Chaskielberg of Buenos Aires, Argentina, began his photojournalism career at age 18 working for local newspapers and magazines. He received a degree in photography from Argentina’s National Film Institute and has used his experience in documentary photography to create strong visual representations of his subjects. His photo essay “The High Tide: Native Islanders and the Community of the Paraná River Delta” shows a new culture — with its own laws and codes, a byproduct of unemployment and immigration — that has formed in this unique estuary, with a dense forest full of water and silence.

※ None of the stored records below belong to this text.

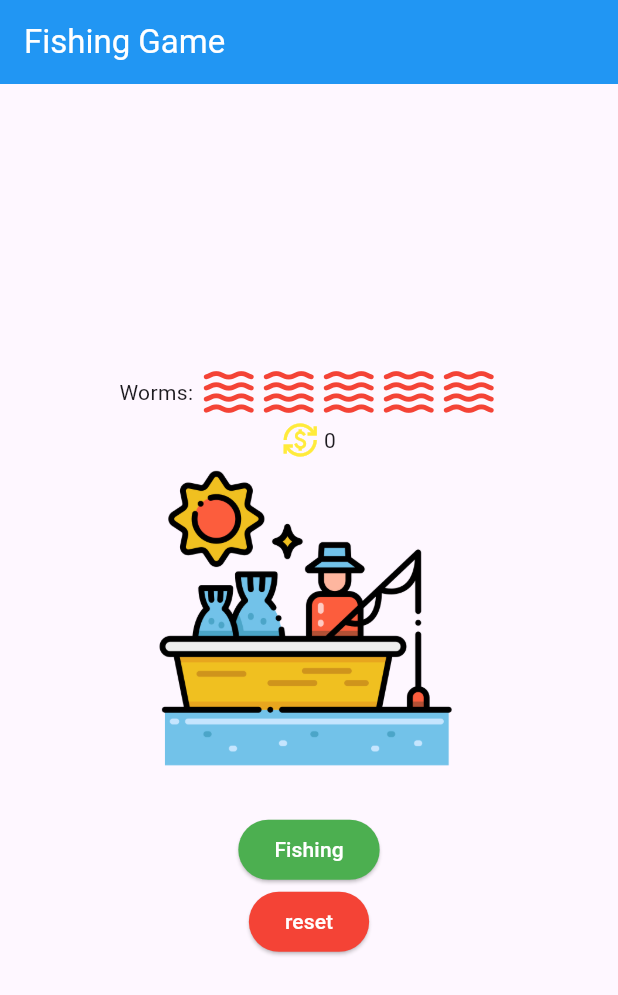
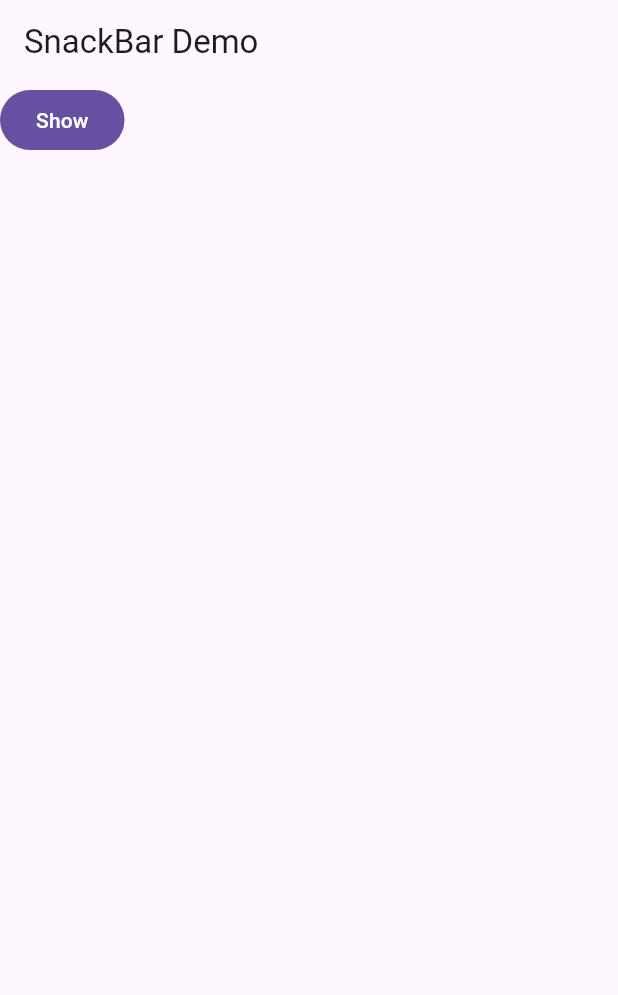
Before and after one commit to 6631501032/flutter_couse, a Flutter app: the screen it shows after launch, on a phone screen of 412 x 824 dp. Shown: the top 995 px of the screen. Run offline on Flutter 3.47's test engine with Material 3 defaults, Android fonts, the phone set to English and light mode, and no system bars.

Commit message:
Add snackbar demo

```diff
--- a/lib/main.dart
+++ b/lib/main.dart
@@ -1,6 +1,6 @@
 import 'package:flutter/material.dart';
-import 'fishing6631501032.dart';
+import 'package:flutter_couse/week09/snackbar_demo.dart';
 
 void main() {
-  runApp(MaterialApp(debugShowCheckedModeBanner: false, home: Fishing()));
+  runApp(MaterialApp(debugShowCheckedModeBanner: false, home: SnackBarDemo()));
 }
--- /dev/null
+++ b/lib/week09/snackbar_demo.dart
@@ -0,0 +1,34 @@
+import 'package:flutter/material.dart';
+
+
+class SnackBarDemo extends StatelessWidget {
+  const SnackBarDemo({super.key});
+
+
+  @override
+  Widget build(BuildContext context) {
+    return Scaffold(
+      appBar: AppBar(
+        title: const Text('SnackBar Demo'),
+      ),
+      body: FilledButton(
+        onPressed: () {
+          ScaffoldMessenger.of(context).showSnackBar(
+            SnackBar(
+              content: const Text('Hello Snackbar'),
+              duration: const Duration(seconds: 1), //default is 4 secs
+              action: SnackBarAction(
+                label: 'Undo',
+                onPressed: () {
+                  debugPrint('Undo something');
+                },
+              ),
+            ),
+          );
+
+        },
+        child: const Text('Show'),
+      ),
+    );
+  }
+}
```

Hailing from Baku, Azerbaijan, Effendi has been a photographer since 2001. Her work focuses on themes of urbanization, post-conflict societies and the effects of the oil industry on people’s lives. She has received several awards and in 2007 was chosen by Photo District News magazine as one of 30 emerging photographers. Her photo essay “Khinaliq Village: A Staircase to the Sky 2003-2006” explores the effects of urbanization on the ancient village of Khinaliq in Azerbaijan, a village whose unique ancient culture is being threatened by the development of a luxury ski resort.
The photography program is part of the All Roads Film Project, which showcases breakthrough films and still photography by and about indigenous and under-represented minority cultures around the globe. To be considered, photographers must be indigenous or under-represented minorities, and their work must document the changing cultures and communities in the country in which they live. Awardees receive cash awards, photography equipment, a new professional Web site and photographic instruction from top editors in their fields — in addition to having their work displayed under the National Geographic banner at premier venues throughout the year. For more information on All Roads, visit www.nationalgeographic.com/allroads.